## EXERCISE BRIEF:
If a line in the following entries holds the string "cards", include it in the tally. State the total and nothing further.

(Beginning of SUPPLIED MATERIAL)

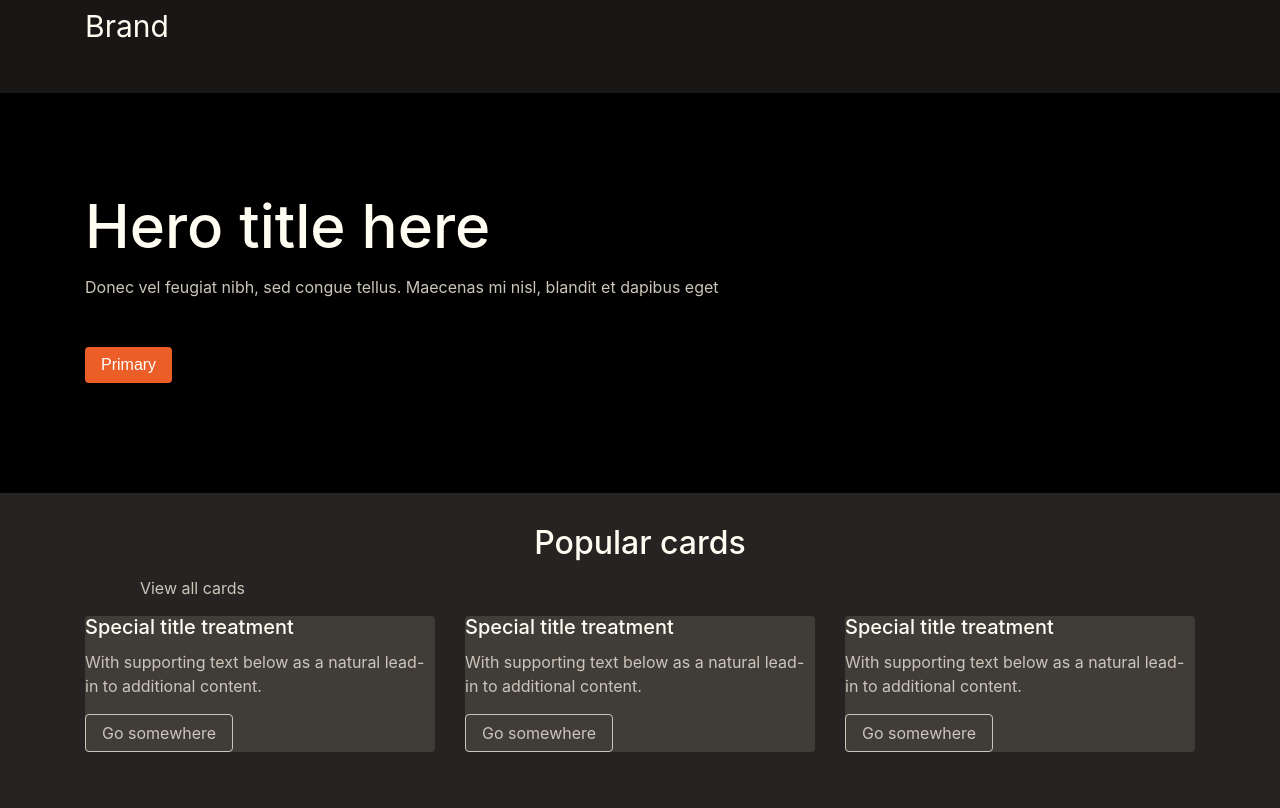
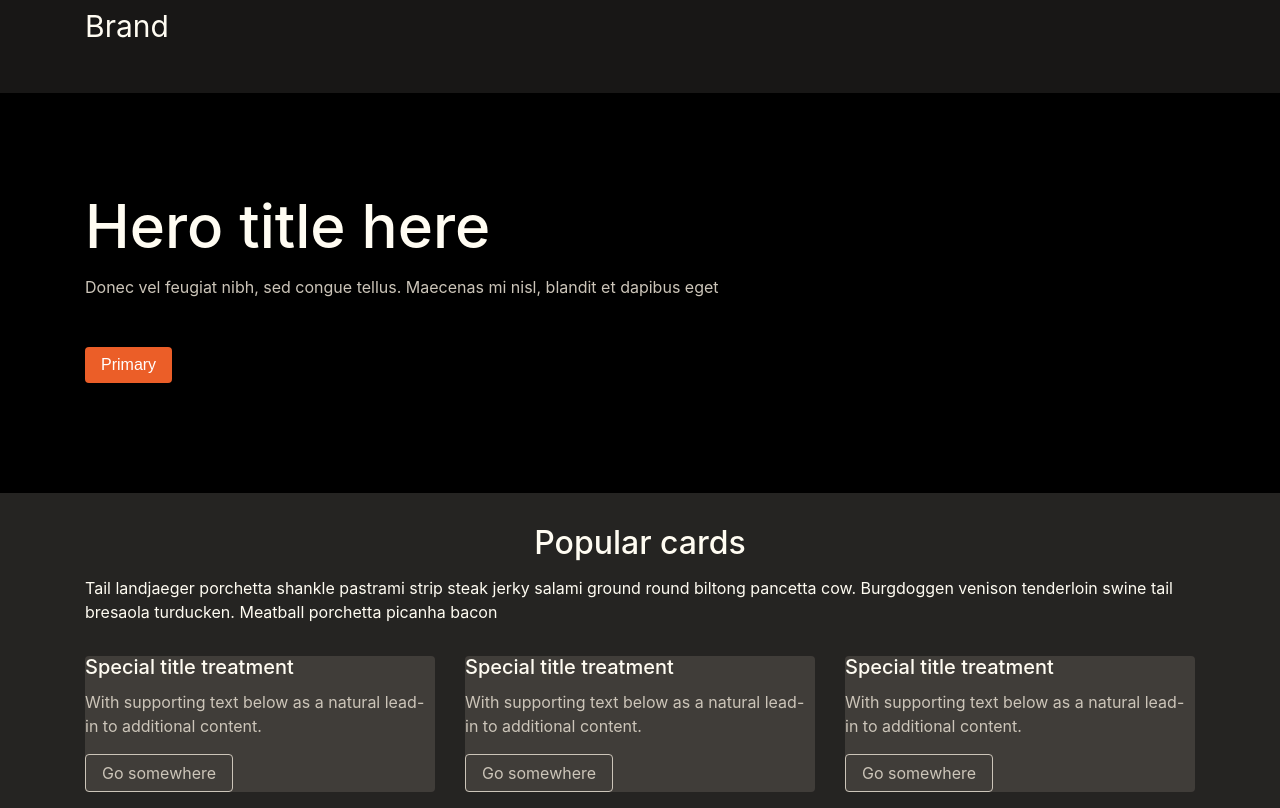
Before and after one commit to arthurbaron/Boot, a plain HTML site: page index.html in a window 1280 px wide. Drawn offline with nearby package versions, Linux system fonts and the light colour scheme.

Commit message:
Update index.html

```diff
--- a/index.html
+++ b/index.html
@@ -46,9 +46,7 @@
         <div class="row">
             <div class="col-md-12 card-list-header">
                 <h2>Popular cards</h2>
-            </div>
-            <div class="col-md-2 card-view-more">
-                <a href="#">View all cards</a>
+                <p>Tail landjaeger porchetta shankle pastrami strip steak jerky salami ground round biltong pancetta cow. Burgdoggen venison tenderloin swine tail bresaola turducken. Meatball porchetta picanha bacon</p>
             </div>
         </div>
           <div class="row">
```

(End of SUPPLIED MATERIAL)

## ANSWER TO THIS EXERCISE:
2